Flatback and Related Syndromes

Dr. Jean-Pierre C. Farcy being interviewed on FOX Health Report

Flatback syndrome is a condition related to poor spinal alignment, which leads to symptoms such as back pain, bad posture with hips and knees flexed while standing and a tendency to stoop forward at the end of the day with increasing pain and fatigue in the back and legs. This syndrome is mostly related to previous scoliosis surgery and particularly the placement of Harrington rods extending to the lumbar spine.

It has become clear over the last decade that a direct relationship exists between operations for scoliosis spinal fusion with correction of the deformity by Harrington rod (and technique) as an adolescent and the development of flatback as an adult. In fact before the Harrington technique, which was developed in the mid sixties, scoliosis was described as a deformity that affected the spine as a rotational deformity evolving progressively into a twisted shape similar to a spiral staircase. This abnormal deformation of the spine leads to a rib cage deformity, which is apparent on the patient as a hump when seen from the back.
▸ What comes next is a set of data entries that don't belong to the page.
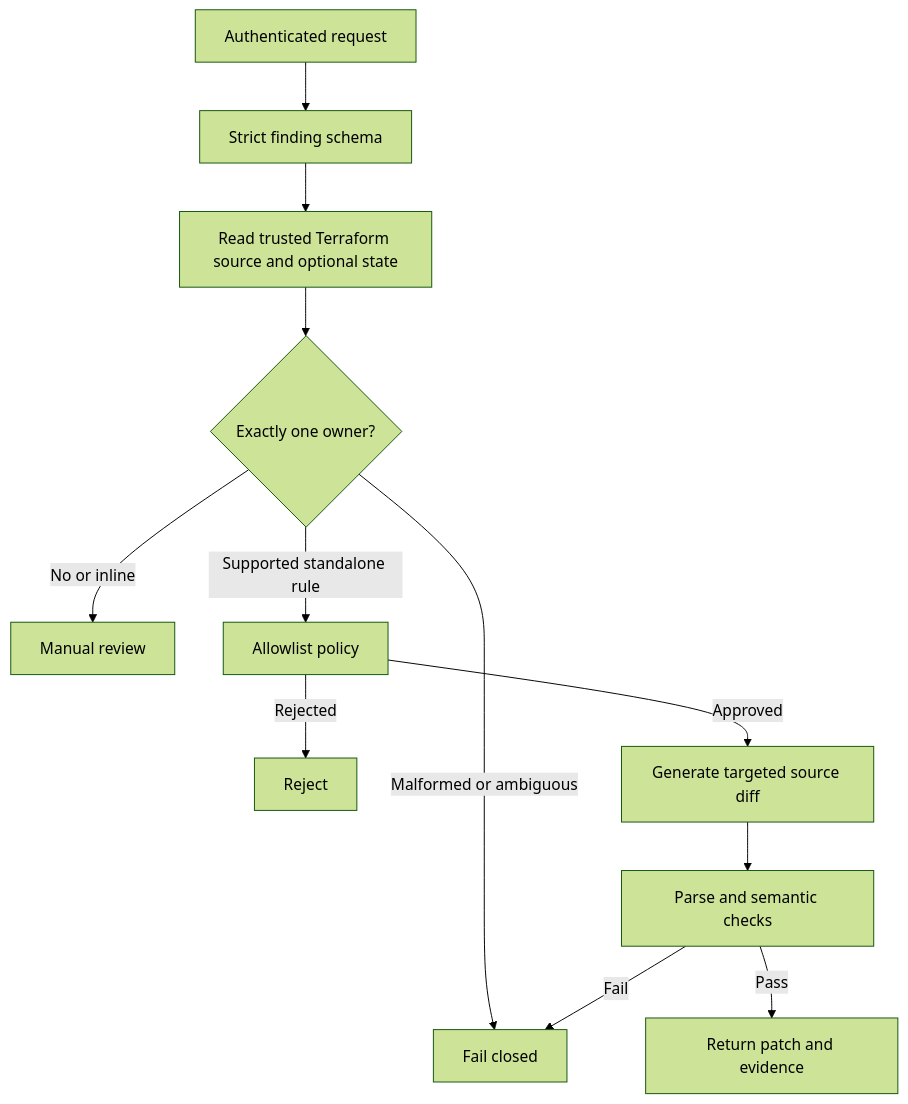
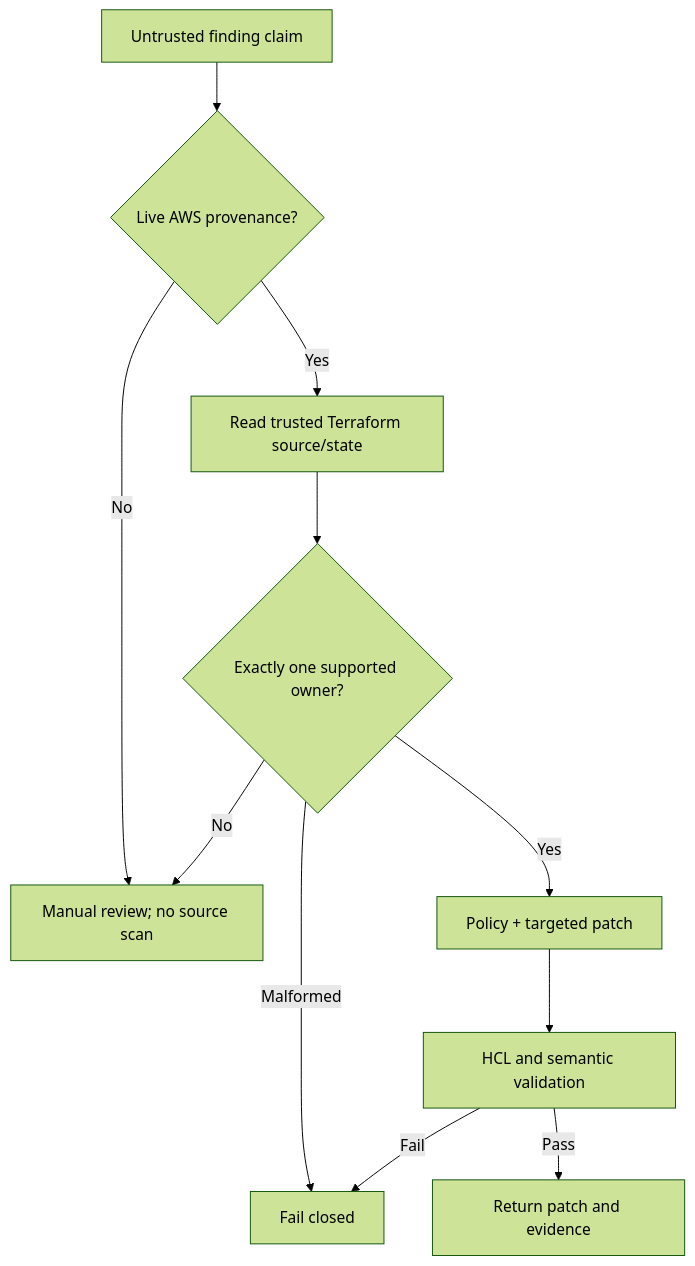
Before and after one commit to EdwinJdevops/infraguard-agent: the first of 2 diagrams in docs/architecture.md, drawn with Mermaid (forest theme). The commit also changed other lines of this file and 23 other files, not shown here.

Commit message:
feat: verify AWS finding provenance

````diff
--- a/docs/architecture.md
+++ b/docs/architecture.md
@@ -12,14 +12,13 @@
 ```mermaid
 flowchart TD
-    A[Authenticated request] --> B[Strict finding schema]
-    B --> C[Read trusted Terraform source and optional state]
-    C --> D{Exactly one owner?}
-    D -->|No or inline| E[Manual review]
-    D -->|Malformed or ambiguous| F[Fail closed]
-    D -->|Supported standalone rule| G[Allowlist policy]
-    G -->|Rejected| H[Reject]
-    G -->|Approved| I[Generate targeted source diff]
-    I --> J[Parse and semantic checks]
-    J -->|Pass| K[Return patch and evidence]
-    J -->|Fail| F
+    A["Untrusted finding claim"] --> B{"Live AWS provenance?"}
+    B -->|No| C["Manual review; no source scan"]
+    B -->|Yes| D["Read trusted Terraform source/state"]
+    D --> E{"Exactly one supported owner?"}
+    E -->|No| C
+    E -->|Malformed| F["Fail closed"]
+    E -->|Yes| G["Policy + targeted patch"]
+    G --> H["HCL and semantic validation"]
+    H -->|Pass| I["Return patch and evidence"]
+    H -->|Fail| F
 ```
````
Historically, with the development of Xray techniques, scoliosis was evaluated on patients by obtaining chest films by postero-anterior exposure. In the sixties it became routine to evaluate scoliosis on a standing X-ray with a similar exposure showing a projection of the spine on antero-posterior films. We now know that this radiographic technique does not provide sufficient information on the complex shape of the spine. Spinal column evaluation must be at least made on two films one antero-posterior and the other lateral.

Dr. Jean-Pierre C. Farcy being interviewed on FOX Health Report

It is important to note that in a healthy spine there are several normal curvatures of the spine seen from the side (sagittal view), which are balanced such that the head remains centered over the hips when standing. In scoliosis the local contour and balance of the spine can be altered. In planning surgical treatment one must carefully consider the effects on spinal balance to ensure long-term success. As a result of the limited understanding of scoliosis based on X-rays in the frontal plane only, oversight of the sagittal plane may lead to treatment of the frontal plane curvature only. Many patients treated in the past had a correction of their scoliosis which did not disturb the overall balance of their spine. In some patients surgical treatment with long fusions (and instrumentation in distraction) for scoliosis correction, problems have developed with spinal imbalance and with that a progressive development of a

Some degrees of spinal imbalance may be well tolerated by a patient. This imbalance can be adjusted for by spinal segments which are still mobile (not included in the fusion). However, when significant malalignment has been created, these mobile segments of the spine will gradually ‘wear out’ with development of ligament and disc degeneration. As a result back pain, fatigue, and progressive deterioration of endurance and posture can develop. Neck pain may also be present due to the poor posture requiring additional strain on the neck in order to maintain level vision. In severe cases the entire upper spine may become deformed (swan neck deformity).

The treatment of flatback can be challenging. In mild cases of malalignment the initial treatment may focus on physical therapy and functional rehabilitation of the back, buttock and leg muscles. In moderate and severe cases, a non-operative approach may not be sufficient. The treatment options may then include surgery in order to obtain a correction of the spinal alignment and a stable, well balanced spinal column. If there are levels of the lumbar spine that have not been fused in the initial scoliosis surgery but have become very degenerated, then surgery may include a fusion of additional spinal levels in order to obtain balance and a solid, painless spine. If it is not possible to obtain adequate spinal re-alignment through fusing additional levels, then the previous fusion may have to be cut (osteotomy) in order to obtain correction through the old fusion. The surgery in such a setting is very difficult, and only very experienced teams should perform such operations. The risks can be significant and the complication rates, even in the best of hands are not low. With a good realignment of the spine, excellent results are possible.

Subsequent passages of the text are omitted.